Stacey Chappell receives the gold award from Joanne Davies-Jones, the managing director of whathouse.co.uk, watched by John Lewis from Scottish Power (second left) and comedian Hugh Dennis.
Stacey Chappell receives the gold award from Joanne Davies-Jones, the managing director of whathouse.co.uk, watched by John Lewis from Scottish Power (second left) and comedian Hugh Dennis.

Keepmoat Homes’ green credentials continue to grow with the addition of prestigious awards, accolades and accreditations.

In the past two weeks the company has become the What House? ‘Sustainable developer of the year’, been a finalist in the British Energy Awards ‘Excellence in carbon reduction’ and as part of the Keepmoat Group, achieved its highest ever score in the NextGeneration benchmark, which measures sustainability performance.

Said Keepmoat Homes Sustainability Manager, Stacey Chappell: “This is great news, which rewards the significant efforts of our people to improve environmental performance and build more sustainable homes for the future. That’s good for business, good for the planet and good for customers, who will enjoy lower energy costs.”

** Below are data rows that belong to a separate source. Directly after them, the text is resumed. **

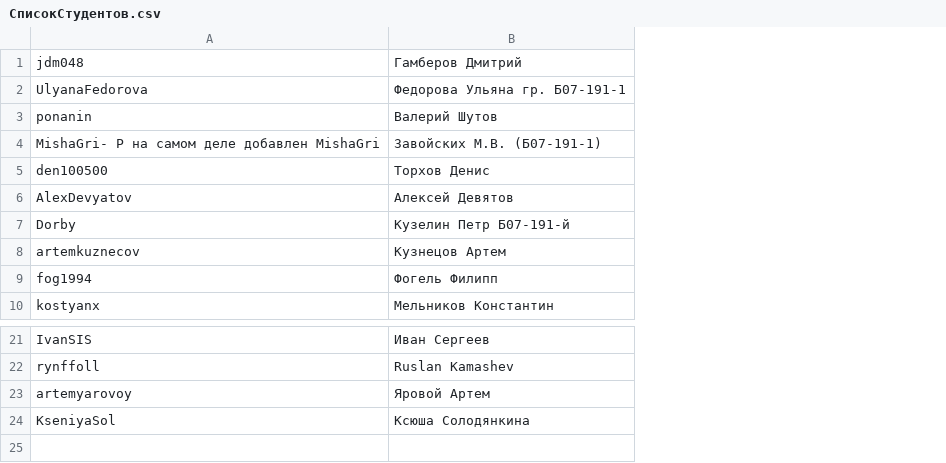
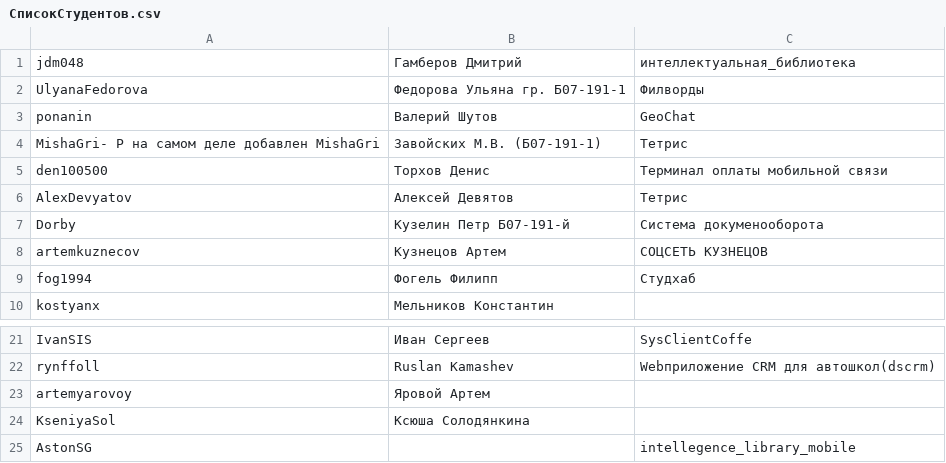
Before and after one commit to poma-prs/laboratory_2015_16_old, a CSV file: СписокСтудентов.csv, drawn as a sheet; only a part is shown, gaps mark what is left out; the diff names each change by its address in the sheet, - before the commit and + after, or states it on an @@ line.

Commit message:
добавлены названия проектов

```diff
--- a/СписокСтудентов.csv
+++ b/СписокСтудентов.csv
+column C, rows 1-9: интеллектуальная_библиотека | Филворды | GeoChat | Тетрис | Терминал оплаты мобильной связи | Тетрис | Система докуменооборота | СОЦСЕТЬ КУЗНЕЦОВ | Студхаб; rows 21-22: SysClientCoffe | Webприложение CRM для автошкол(dscrm)
+row 25: AstonSG |  | intellegence_library_mobile
```
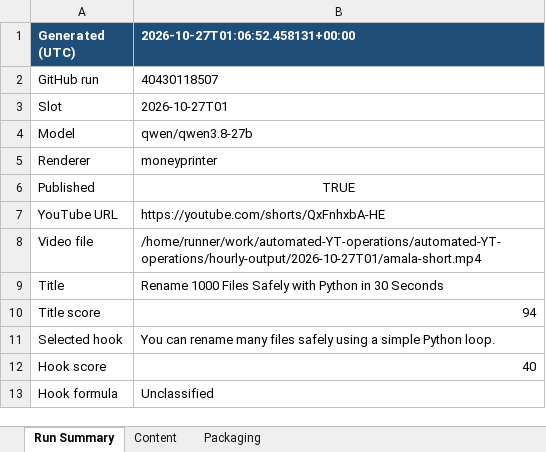
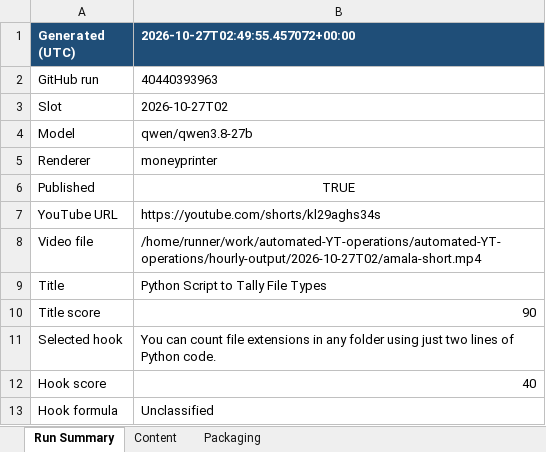
Before and after one commit to amalraj020-a11y/automated-YT-operations, an Excel workbook: reports/latest/amala-operations.xlsx, sheet Run Summary, drawn as a sheet; values as stored, in another font and other column widths than the file's, no borders; the diff names each change by its address in the sheet, - before the commit and + after, or states it on an @@ line.

```diff
--- a/reports/latest/amala-operations.xlsx (sheet Run Summary)
+++ b/reports/latest/amala-operations.xlsx (sheet Run Summary)
-B1: 2026-10-27T01:06:52.458131+00:00
+B1: 2026-10-27T02:49:55.457072+00:00
-B2 (2026-10-27T02:49:55.457072+00:00): 40430118507
+B2 (2026-10-27T02:49:55.457072+00:00): 40440393963
-B3 (2026-10-27T02:49:55.457072+00:00): 2026-10-27T01
+B3 (2026-10-27T02:49:55.457072+00:00): 2026-10-27T02
-B7 (2026-10-27T02:49:55.457072+00:00): https://youtube.com/shorts/QxFnhxbA-HE
+B7 (2026-10-27T02:49:55.457072+00:00): https://youtube.com/shorts/kl29aghs34s
-B8 (2026-10-27T02:49:55.457072+00:00): /home/runner/work/automated-YT-operations/automated-YT-operations/hourly-output/2026-10-27T01/amala-short.mp4
+B8 (2026-10-27T02:49:55.457072+00:00): /home/runner/work/automated-YT-operations/automated-YT-operations/hourly-output/2026-10-27T02/amala-short.mp4
-B9 (2026-10-27T02:49:55.457072+00:00): Rename 1000 Files Safely with Python in 30 Seconds
+B9 (2026-10-27T02:49:55.457072+00:00): Python Script to Tally File Types
-B10 (2026-10-27T02:49:55.457072+00:00): 94
+B10 (2026-10-27T02:49:55.457072+00:00): 90
-B11 (2026-10-27T02:49:55.457072+00:00): You can rename many files safely using a simple Python loop.
+B11 (2026-10-27T02:49:55.457072+00:00): You can count file extensions in any folder using just two lines of Python code.
```
Also changed, not shown: sheet Packaging, sheet Content.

The What House? Awards – now in a 30th year – celebrate outstanding achievement in the house building industry. This is what the judges said about Keepmoat Homes’ entry: “From a strategic level right down to on-site policies the company has demonstrated a commitment to sustainability.”

In addition to these awards, Keepmoat Homes has, over the past year, become the first house builder in the UK to achieve certification from the British Standards Institution (BSI) for the energy management system standard, BS EN 16001 and is now working towards ISO 50001 energy management accreditation.

As part of a drive to improve its environmental credentials and build more sustainable homes, the company, which constructs around 1,600 properties a year throughout the South East, Midlands and the North of England, is replacing traditional site cabins with modern, double glazed, highly insulated, temperature controlled eco-units with self closing doors and low energy lighting managed by sensors.

Sales offices and show homes are also being overhauled. The garages in which the sales teams work are now fitted with additional floor, wall and roof insulation while the adjacent show homes benefit from low energy sensor lighting.

In addition, training and energy awareness sessions are staged with all staff and a Home User Guide provided to buyers encourages green lifestyles by including advice and guidance on recycling and energy conservation.

Keepmoat Homes is applying sustainable technology to all the homes it builds, including staging a trial of code five and six homes.

It is believed that these homes, in Newcastle, will be the first in Britain to meet the SAP2009 November 2010 code. They will be measured against the BREEAM standard, which sets the benchmark for best practice in sustainable building design and construction.